Both Arsenal and Leeds United have released statements which ‘condemn’ the ‘vile abuse’ subjected to Nicolas Pepe and Ezgjan Alioski following the 0-0 draw between the clubs at Elland Road.
Pepe was sent off after ‘headbutting’ Alioski in the face after a protracted tussle between the two during a phase of play moments prior. Off the ball, the pair were seen pushing each other, Pepe received the ball and was tackled by the Macedonian. The Ivorian then approached Alioski and was seen to lean his head into the face of the Leeds full-back.
Anthony Taylor missed the action but after consultation with the VAR monitor, Taylor brandished Pepe a straight red. Although the Gunners didn’t lose the game, their attacking elements were hindered by the lack of numbers in the final third despite having their best chances after Pepe left the field of play.
The statement on the Arsenal website read:
‘We utterly condemn the vile abuse directed at Nicolas Pepe and Ezgjan Alioski on social media following our match against Leeds United.
This is completely unacceptable and we will be working with the police and authorities to do everything we can to trace and prosecute the culprits.’
Time for change
For too long, individuals have been able to use social media anonymously to throw vile abuse towards any individual of their choosing. Twitter is one of the most popular forms of social media in the world and specifically its synergy with the world of sport leads to these incidents occurring.
Twitter requires a user to sign up with an email address in its current state. But with there being no formal identification or verification process on the app, individuals can create fake, anonymous and parody accounts without a problem.
This makes it very difficult to identify those who have sent abuse in the way of public figures in the case of Alioski and Pepe.
This again leaves many asking for social media to begin requiring verification of identity before being able to sign up for its use.
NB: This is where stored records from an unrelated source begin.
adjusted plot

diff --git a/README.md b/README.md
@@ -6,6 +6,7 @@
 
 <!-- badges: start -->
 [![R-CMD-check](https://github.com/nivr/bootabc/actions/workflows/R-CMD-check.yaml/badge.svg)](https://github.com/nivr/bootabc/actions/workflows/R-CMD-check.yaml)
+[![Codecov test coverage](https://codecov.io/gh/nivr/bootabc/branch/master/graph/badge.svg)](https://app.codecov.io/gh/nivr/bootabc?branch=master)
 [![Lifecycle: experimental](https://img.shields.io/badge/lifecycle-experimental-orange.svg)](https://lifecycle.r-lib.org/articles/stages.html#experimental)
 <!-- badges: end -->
This would mean the use of passports, driving licences etc to be verified before accounts can be used with a legitimate phone number attached.
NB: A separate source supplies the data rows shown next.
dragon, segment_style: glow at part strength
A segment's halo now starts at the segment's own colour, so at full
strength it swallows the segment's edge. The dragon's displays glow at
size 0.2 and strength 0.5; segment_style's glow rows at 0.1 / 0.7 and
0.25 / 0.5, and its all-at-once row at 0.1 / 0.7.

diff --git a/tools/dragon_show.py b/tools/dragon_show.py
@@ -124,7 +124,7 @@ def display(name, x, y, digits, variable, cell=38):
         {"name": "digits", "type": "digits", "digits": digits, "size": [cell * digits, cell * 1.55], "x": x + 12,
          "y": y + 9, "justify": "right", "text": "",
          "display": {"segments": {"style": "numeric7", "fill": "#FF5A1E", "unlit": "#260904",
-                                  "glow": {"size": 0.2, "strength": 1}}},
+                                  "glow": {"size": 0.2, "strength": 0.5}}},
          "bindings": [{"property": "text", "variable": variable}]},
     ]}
The counter argument is that the information regarding identity could be stolen but that would be on the platform to securely verify identity. The level of abuse which is seen every day is already, and has been for a significant period, too much for action not to happen.